First of all, are cats capable of apologising?
It can seem like cats live in their own little world. We assume that in their mind, they rule the house. You’re simply a servant that gives them their food and cleans out their litter box. But, research of cat behaviour tells us that’s not totally true.
On the one hand, cats are self-sustaining and territorial. Give a cat a safe place to live and the opportunity to hunt and they don’t need to have a human around. But that doesn’t mean that cats are unable to form strong emotional bonds. According to International Cat Care, females in feral colonies will groom each other and care for kittens communally. They may hunt alone, but many chose to live together in social groups.
Interestingly, fights and aggression within feral colonies are quite rare. Cats may not have much of a need to apologise because they don’t tend to anger the cats within their colony.
When we bring cats into our homes, we have the potential of creating the social group that is common in a feral colony. If we invest time in bonding exercises and general cuddles, our fur babies may see us as part of their social group. If your cat is very social and secure in their territory and relationship with their Owners, they may warm up more easily to cat-loving Pet Sitters, as well.
When you get angry at your cat, on the other hand, they get scared and stressed out. All they want is for things to go back to normal. But do they apologise? Well, it’s probably more likely that your cat just wants to make sure that they can still feel safe in their social group. They’re not admitting guilt, but they’re likely testing the waters to make sure you’re still friends.
So when they want to make things right, how do cats apologise?
Now, in the heat of the argument, your cat’s first reaction is likely going to be to run away. They may hide or go to a place in the room where they feel safe. You’ll also notice them staring at you. A lot of owners mistake this as defiance in their cat, as if their cat is saying to them, “Yes, I did that, and I don’t care.” But it’s more likely that your feline friend is trying to read the situation. Only when you’re calm will they be able to relax as well.
When things cool off, that’s when you’re going to see “apologising” behaviour. Every cat is different, but there are a few feline behaviours that may be your cat’s way of saying they’d like to patch things up. They include,
- Approaching you (it’s a little gesture, but it means they feel safe)
- Head butting and rubbing
- Blinking slowly
It’s impossible to say how long it will take for your cat to come around. But when they do, validate it! Only with an intact relationship will you be able to correct the behaviour that made you angry in the first place.
Perhaps more important than asking “how do cats apologise,” is asking ourselves, “why should they?”

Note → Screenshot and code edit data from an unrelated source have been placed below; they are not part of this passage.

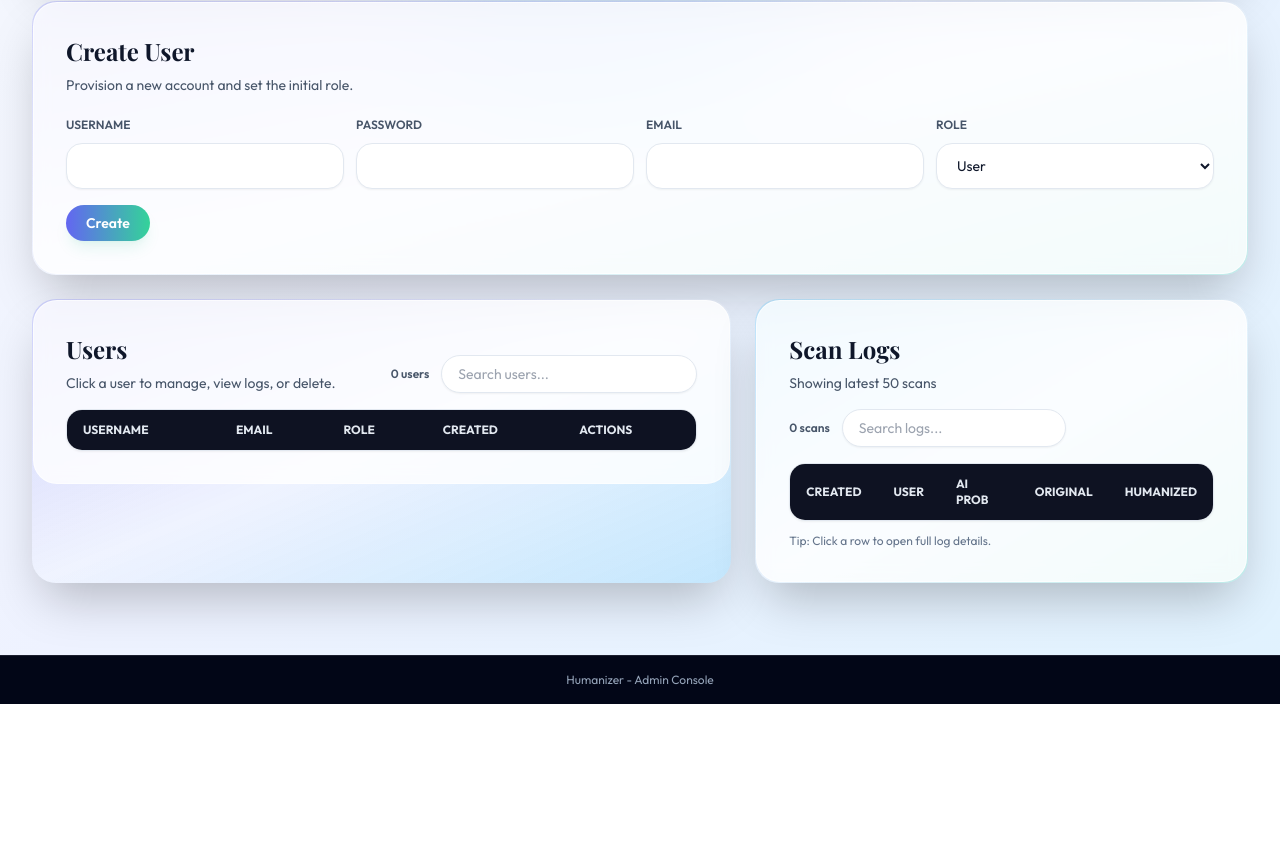
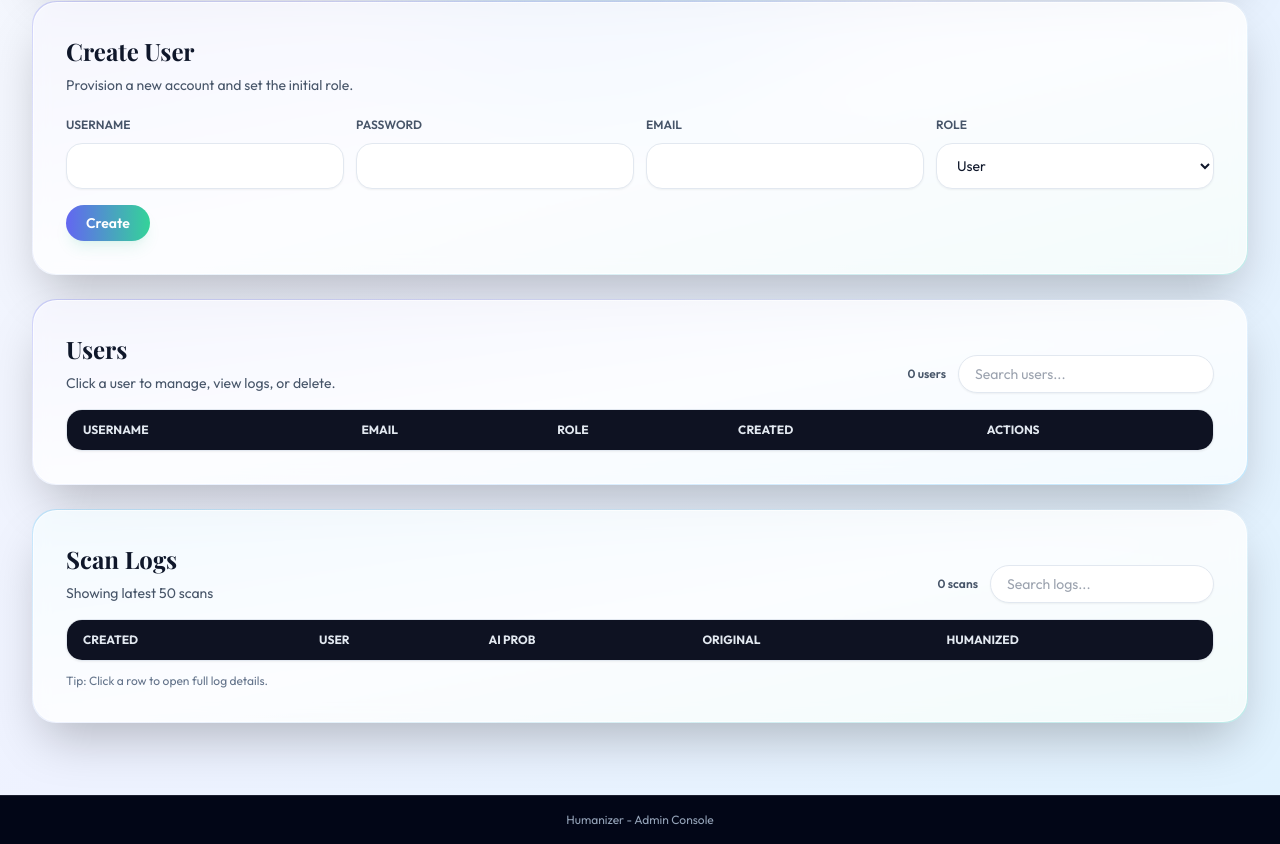
Before and after one commit to Grave786/Text-Humaniser, a plain HTML site: page frontend/admin.html in a window 1280 px wide. Shown: the part 645-1489 px from the top of the page. Before the commit the page ends 1349 px from the top, so only its background shows below. Drawn offline with nearby package versions, Linux system fonts and the light colour scheme; no server answers; sample sign-in values are in the browser's storage.

Commit message:
chnanged the admin panel view

```diff
--- a/frontend/admin.html
+++ b/frontend/admin.html
@@ -131,7 +131,7 @@
       </div>
     </section>
 <!-- User list with edit and delete options -->
-    <section id="users" class="relative overflow-hidden rounded-3xl bg-gradient-to-br from-indigo-500/25 via-white/10 to-sky-400/20 p-[1px] shadow-2xl lg:col-span-7">
+    <section id="users" class="relative overflow-hidden rounded-3xl bg-gradient-to-br from-indigo-500/25 via-white/10 to-sky-400/20 p-[1px] shadow-2xl lg:col-span-12">
       <div class="rounded-3xl border border-white/60 bg-white/80 p-5 backdrop-blur sm:p-8">
         <div class="flex flex-wrap items-end justify-between gap-4">
           <div>
@@ -161,7 +161,7 @@
       </div>
     </section>
 <!-- Scan logs with details and pagination -->
-    <section id="logs" class="relative overflow-hidden rounded-3xl bg-gradient-to-br from-sky-400/25 via-white/10 to-emerald-400/20 p-[1px] shadow-2xl lg:col-span-5 lg:sticky lg:top-24 lg:self-start">
+    <section id="logs" class="relative overflow-hidden rounded-3xl bg-gradient-to-br from-sky-400/25 via-white/10 to-emerald-400/20 p-[1px] shadow-2xl lg:col-span-12">
       <div class="rounded-3xl border border-white/60 bg-white/80 p-5 backdrop-blur sm:p-8">
         <div class="flex flex-wrap items-end justify-between gap-4">
           <div>
```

At this point, a few things are clear. Cats don’t feel guilt. They do feel connected to us. And there are certain behaviours that show us they still think of us as part of their social group. And now that you’ve read this far to find out “how do cats apologise,” it might be time to ask yourself why you expected them to in the first place.
If your cat is peeing in the house, pooping outside the litter box, scratching up the furniture, or causing some other widespread chaos in your home, there’s a reason. Some behaviours are instinctual, like sharpening their claws and waking you up at 4am. Others are cries for help, like pooping outside the litter box because it’s dirty or the litter is bothering their paws.
When you learn about the behaviours of your cat, you’ll be able to address issues and make your home more cat-friendly. We’ve written articles about how to stop your cat from scratching the furniture and how to convince your cat to love you so that the bond between the two of you is stronger. Do more research about your cat’s unique behaviours to see if there’s anything you can do to make them feel more comfortable.
Overall, your cat wants to be on good terms with you. If you can compromise a little bit for your cat, there will be far fewer reasons for them to be apologising to you.